Currently, they have three dogs named Leo, Buddy and Duke. Two are a Dutch shepherds and the third is a German shepherd-Belgian Malinois mix.
The dogs stay with handlers during work shifts, but sleep in a special kennel at the jail. They do not have contact with inmates, McGee added.
The dogs assist with searching incoming mail and vehicles in the parking lot, identify contraband that is not easily visible to staff, as well as maintain a security presence for staff and inmates.
They have also been called to assist local police departments who have disbanded their K9 units, McGee said.
The presence of the dogs is an effective deterrent, said Josh Weaver, a Montgomery County corrections officer who is the handler for Leo. Some visitors, when they see the dogs, decide not to come in, he said.
“It happens more than you think,” added Chris Miller, handler for Buddy, who recently alerted on narcotics inside a car in the parking lot.
The methods people use to conceal drugs are very creative, added corrections Officer Nick Petitti, whose dog is Duke.
He recalled a dog hit on a photograph sent to an inmate. It turned out to be two identical photographs glued together to appear as one. Inside were strips of suboxone.
A few years ago, Leo alerted on a Bible that someone mailed an inmate. Authorities found 24 suboxone strips — worth thousands of dollars inside the jail — hidden in the hardcover, Weaver said.
All three dogs are trained to passively alert, meaning they will sit in the spot where they smell the narcotics. Sometimes a dog will sit on a bed because of the smell on the sheets as a result of sweat.

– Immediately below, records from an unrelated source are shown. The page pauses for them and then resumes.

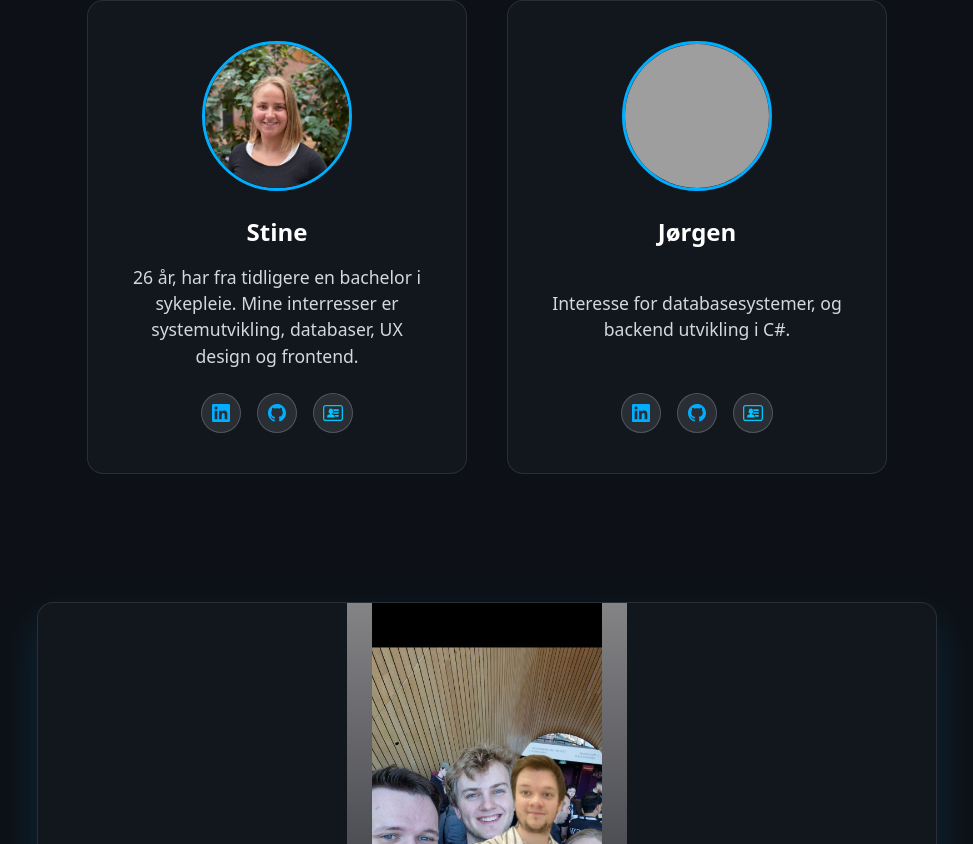
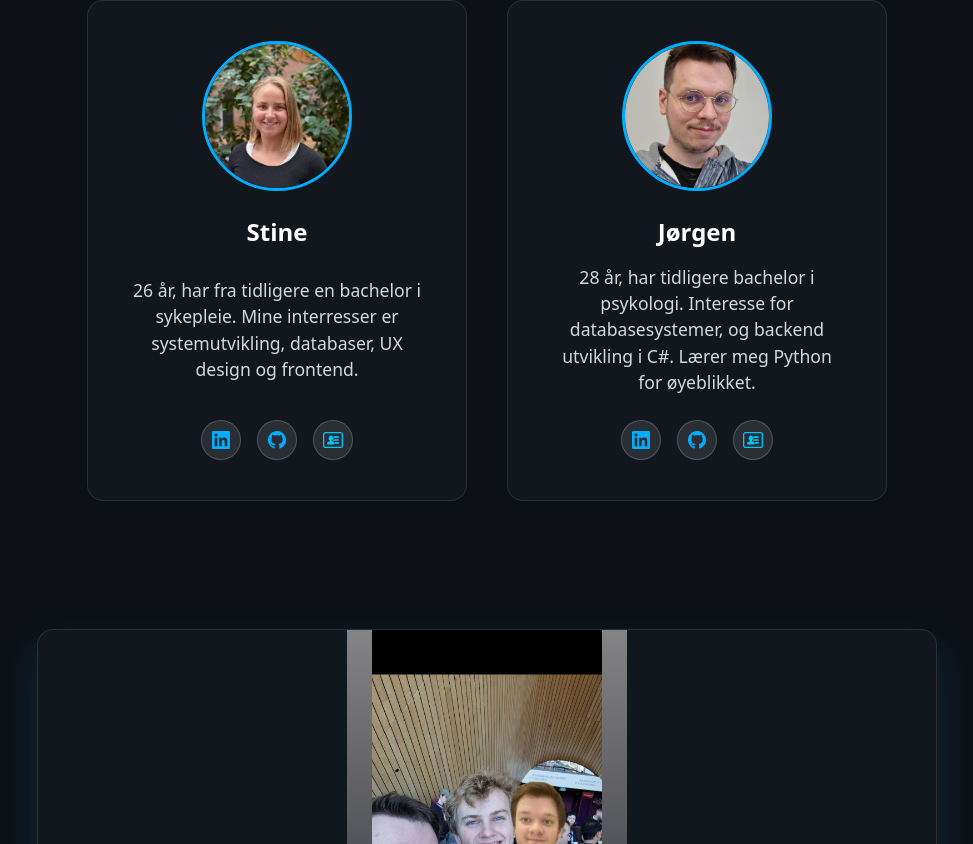
Before and after one commit to FrankUia/reboot, a Next.js app: page / in a window 1280 px wide. Shown: the part 993-1837 px from the top of the page, without its empty margins (278-1251 px from the left). Built offline with nearby package versions, Linux system fonts and the light colour scheme; grey boxes are pictures that could not be loaded.

Commit message:
fikset jørgens tekst

```diff
--- a/src/app/page.tsx
+++ b/src/app/page.tsx
@@ -113,8 +113,8 @@ export default function Home() {
     },
     {
       name: "Jørgen",
-      image: "/medlem_bilder/JørgenMango.jpg",
-      description: "Interesse for databasesystemer, og backend utvikling i C#.",
+      image: "/medlem_bilder/Jørgen.jpg",
+      description: "28 år, har tidligere bachelor i psykologi. Interesse for databasesystemer, og backend utvikling i C#. Lærer meg Python for øyeblikket.",
       linkedin: "https://www.linkedin.com/in/j%C3%B8rgen-ege-893063369/?originalSubdomain=no",
       github: "https://github.com/JorgenEge",
       email: "jorgee17@uia.no",
```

When the inmate is drug tested, the result comes back positive, Miller said.
Dogs are a long-term commitment
While its K-9 unit has been successful, the obligations associated with it get expensive, McGee said.
Beyond the food and vet costs, there are manpower issues surrounding mandatory training, he said. There are also additional health concerns about drug exposure for dogs and their handlers, McGee said.
Bringing in a specially trained dog is also a 10-year commitment, Bucks County’s Kratz said.
A supervising officer will be assigned as his 24-hour caregiver during training and he will be with the handler during regular work shifts including rounds.
A temporary kennel will be set up at the jail and a local veterinarian has offered to provide free care, which will help control costs, Kratz said.
The still-unnamed puppy is wrapping up initial behavior training. A Connecticut police department contracted for the dog as part of its search and detain K-9 unit, but it was too small for the job, Kratz said.
The county hopes to acquire the dog next month, and it will begin six weeks of intensive training through the University of Pennsylvania Veterinary Medicine before he is introduced into the jail.
How the inmates and staff will react to the four-legged presence is unclear, Kratz said. But he has a hunch.
“The challenge will be people will want to pet him,” he said.